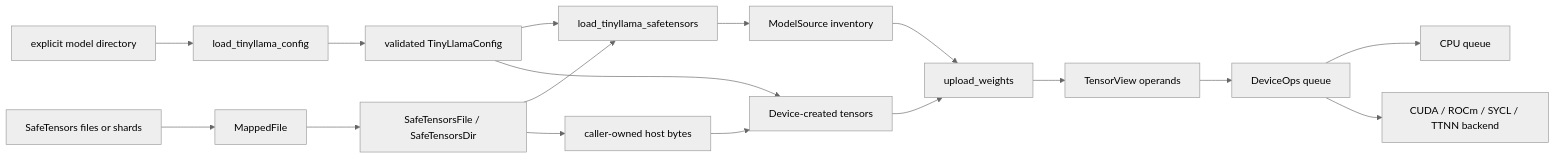
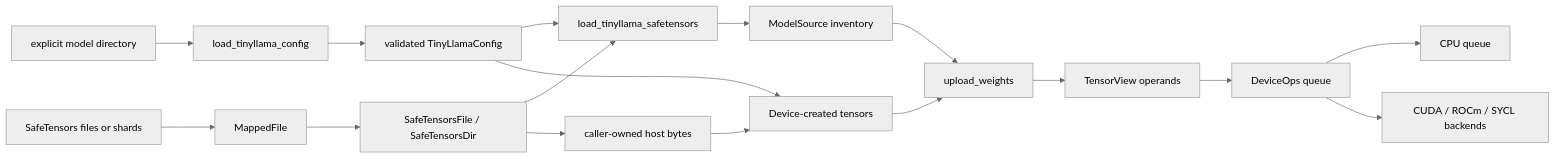
One commit to rlewczuk/iom changed the diagram in docs/ARCHITECTURE.md. Above: the diagram before and after it, drawn with Mermaid (neutral theme). The commit also changed other lines of this file and 11 other files, not shown here.

Commit message:
csw-run-worker(006-tinyllama/15-remove-ttnn/02-documentation-workflow-cutover): Documentation, workflow guidance, and remote profiles describe CPU, CUDA, ROCm, and SYCL only, with four-backend evidence and gates.

````diff
--- a/docs/ARCHITECTURE.md
+++ b/docs/ARCHITECTURE.md
@@ -12,19 +12,19 @@
 ```mermaid
 flowchart LR
     directory[explicit model directory] --> config[load_tinyllama_config]
     config --> dimensions[validated TinyLlamaConfig]
     weights[SafeTensors files or shards] --> mapped[MappedFile]
     mapped --> store[SafeTensorsFile / SafeTensorsDir]
     dimensions --> source[load_tinyllama_safetensors]
     store --> source
     source --> inventory[ModelSource inventory]
     store --> host[caller-owned host bytes]
     host --> tensor[Device-created tensors]
     dimensions --> tensor
     inventory --> upload[upload_weights]
     tensor --> upload
     upload --> view[TensorView operands]
     view --> queue[DeviceOps queue]
     queue --> cpu[CPU queue]
-    queue --> accel[CUDA / ROCm / SYCL / TTNN backend]
+    queue --> accel[CUDA / ROCm / SYCL backends]
 ```
````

---+---

▸ **Task requirements**: Would you write out all of the data exactly as it stands, without the pictures?

▸ **Task solution**:
One commit to rlewczuk/iom changed the diagram in docs/ARCHITECTURE.md. Above: the diagram before and after it, drawn with Mermaid (neutral theme). The commit also changed other lines of this file and 11 other files, not shown here.

Commit message:
csw-run-worker(006-tinyllama/15-remove-ttnn/02-documentation-workflow-cutover): Documentation, workflow guidance, and remote profiles describe CPU, CUDA, ROCm, and SYCL only, with four-backend evidence and gates.

````diff
--- a/docs/ARCHITECTURE.md
+++ b/docs/ARCHITECTURE.md
@@ -12,19 +12,19 @@
 ```mermaid
 flowchart LR
     directory[explicit model directory] --> config[load_tinyllama_config]
     config --> dimensions[validated TinyLlamaConfig]
     weights[SafeTensors files or shards] --> mapped[MappedFile]
     mapped --> store[SafeTensorsFile / SafeTensorsDir]
     dimensions --> source[load_tinyllama_safetensors]
     store --> source
     source --> inventory[ModelSource inventory]
     store --> host[caller-owned host bytes]
     host --> tensor[Device-created tensors]
     dimensions --> tensor
     inventory --> upload[upload_weights]
     tensor --> upload
     upload --> view[TensorView operands]
     view --> queue[DeviceOps queue]
     queue --> cpu[CPU queue]
-    queue --> accel[CUDA / ROCm / SYCL / TTNN backend]
+    queue --> accel[CUDA / ROCm / SYCL backends]
 ```
````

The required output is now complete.